WAYNESBURG – The homicide trial for Jason and Lana Roe began Tuesday with a stern reminder from Greene County Assistant District Attorney Linda Chambers.
“This is a very, very serious trial. There was a man who was murdered,” Chambers said.
Jason and Lana Roe are accused of homicide in the Aug. 14, 2012, death of Cordele Edward Patterson, 38, in Wayne Township.
Chambers, along with public defender Harry Cancelmi, who is representing Jason Roe, presented opening statements after a jury of four women and eight men, plus four alternates, was seated. Attorney Michael Bigley, representing Lana Roe, deferred his opening statement until the defense presents its case.
According to President Judge William Nalitz, the jury is self-sequestered, meaning they are not being held in seclusion, and Chambers told the jurors the trial, which resumes today at 9 a.m., is expected to last two weeks with more than 40 witnesses scheduled.
“We might not be able to present them in a nice, neat chronological order. That’s why you have to wait (until testimony concludes),” Chambers said. “All of it is so you can get a full understanding of what happened that day in August when Cordele Patterson was murdered. … Focus on the crimes and what was done, not on other things. Try not to be distracted by information not relevant to the killing of Cordele Patterson.”
Cancelmi countered that the death of Patterson was the result of love, estrangement, friendship and betrayal. Cancelmi added several circumstances in Jason Roe’s life – problems in his parents’ marriage, cocaine use, trouble in his marriage, the loss of a job and what Cancelmi called a “betrayal” by Patterson.
According to Cancelmi, Jason Roe and Patterson were both robbed at gunpoint in mid-July 2012, about a month prior to Patterson’s death. Around this same time, Lana Roe filed a protection-from-abuse order against her husband but did not follow through and it expired. After a brief separation, Jason moved back in with Lana in early August 2012. That’s when he noticed his gun collection, a power lawn trimmer and refrigerated food were missing. He wanted to report the “burglary,” but Lana did not. It raised suspicion in Jason Roe, Cancelmi said.
Patterson became a suspect in the burglary and, “whether true or not, that’s what Jason believed at that time,” Cancelmi said.

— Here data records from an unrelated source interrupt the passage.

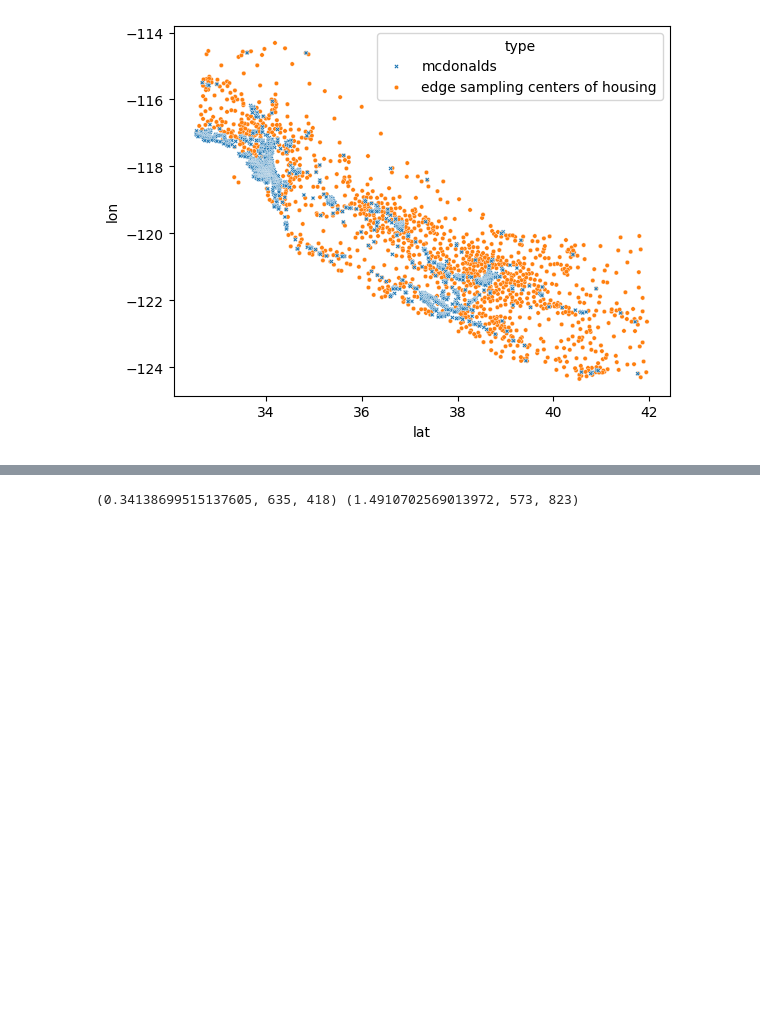
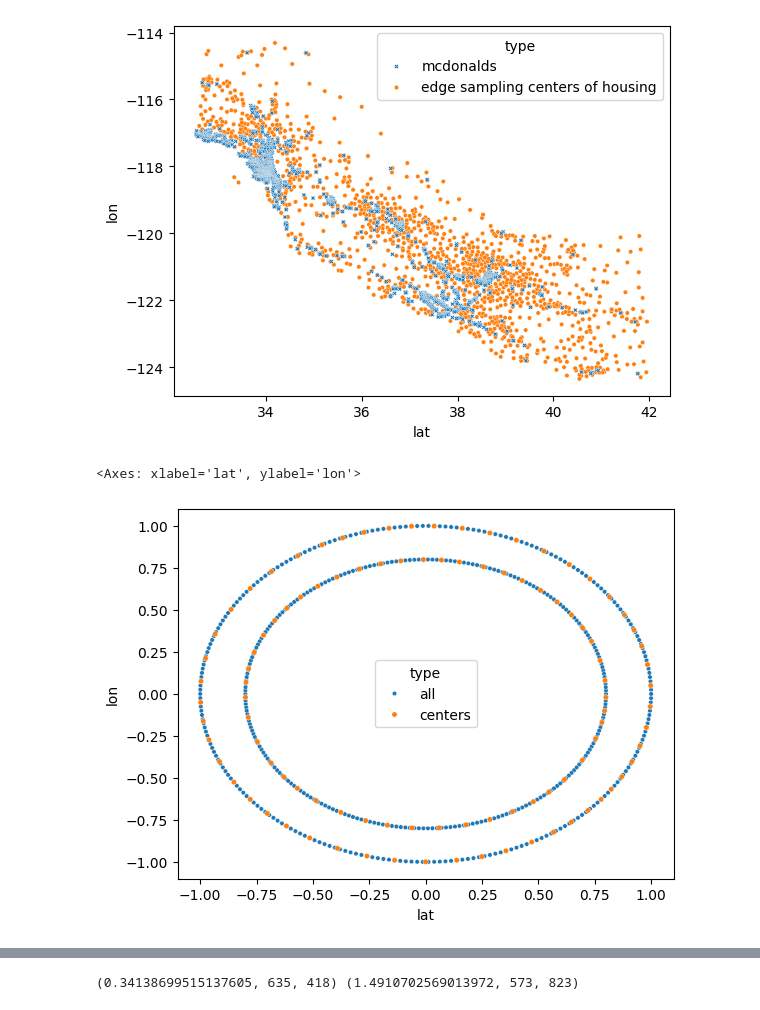
Before and after one commit to smitssjors/mpa, a Jupyter notebook: report_2.ipynb, the cells around one changed output, grey strips where cells are left out. Saved outputs shown, nothing was run; the diff lists cells and outputs as text; code cells hidden in the pictures; blank space fills up the shorter version.

```diff
--- a/report_2.ipynb
+++ b/report_2.ipynb
@@ -125,3 +125,26 @@ sns.scatterplot(
 # %% [output]
 <Axes: xlabel='lat', ylabel='lon'>
 [figure]
+# %%
+circles = pd.read_csv(vertices_csv_path('circles-500'), names=["lat", "lon"])
+circles["type"] = "all"
+sns.scatterplot(
+    data=circles,
+    x="lat",
+    y="lon",
+    style="type",
+    s=10,
+)
+
+circles = pd.read_csv(centers_csv_path('circles-500'), names=["lat", "lon"])
+circles["type"] = "centers"
+sns.scatterplot(
+    data=circles,
+    x="lat",
+    y="lon",
+    style="type",
+    s=15,
+)
+# %% [output]
+<Axes: xlabel='lat', ylabel='lon'>
+[figure, added]
```
Also changed, not shown: parts of 2 cells of this notebook, 2 other files.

According to Cancelmi, retrieving the guns was Jason Roe’s top priority and Patterson made him believe the guns could be retrieved.
On Aug. 13, the day before Patterson was shot, Lana Roe and Patterson traveled together to Waynesburg, Cancelmi told the court. Cancelmi then detailed the defendant’s version of the day of the shooting that included finding more stolen items at Patterson’s residence and a stop at a hardware store in Dry Tavern, where a gun was purchased as a replacement to a stolen gun used for Lana Roe’s personal protection. Patterson was already at the cabin in Spraggs, where the Roes went for shooting practice.
The Roes went from Dry Tavern to the cabin in Spraggs.
“That’s when these two storms collide,” Cancelmi said. “The night before, Lana is in Waynesburg with Cordele, his friend, his friend who deceived him, in the same location. Jason sees Cordele behind her. What’s going on? Is there some sort of relationship between Cordele and Lana?”
Cancelmi said Jason Roe, who has difficulty hearing, shoots from a distance.
“He’s not shooting to kill and doesn’t kill. He hits his wife,” Cancelmi said. “She doesn’t know what’s going on with Jason and runs to the Jeep. Cordele goes to the cabin.”
After supposedly hearing a gun shot, Jason Roe entered the cabin, believed he saw something and fired at Patterson, according to Cancelmi.
“The question is what is in the windmills of Jason’s mind when these two storms of love, friendship and deceit collide and there is action,” Cancelmi said. “In the commonwealth’s opening statement, (Chambers) said this is a murder. I don’t think that’s an appropriate word. This is a crime of passion and conflict, (about) what was seen and what was present in the storms in Jason’s mind.”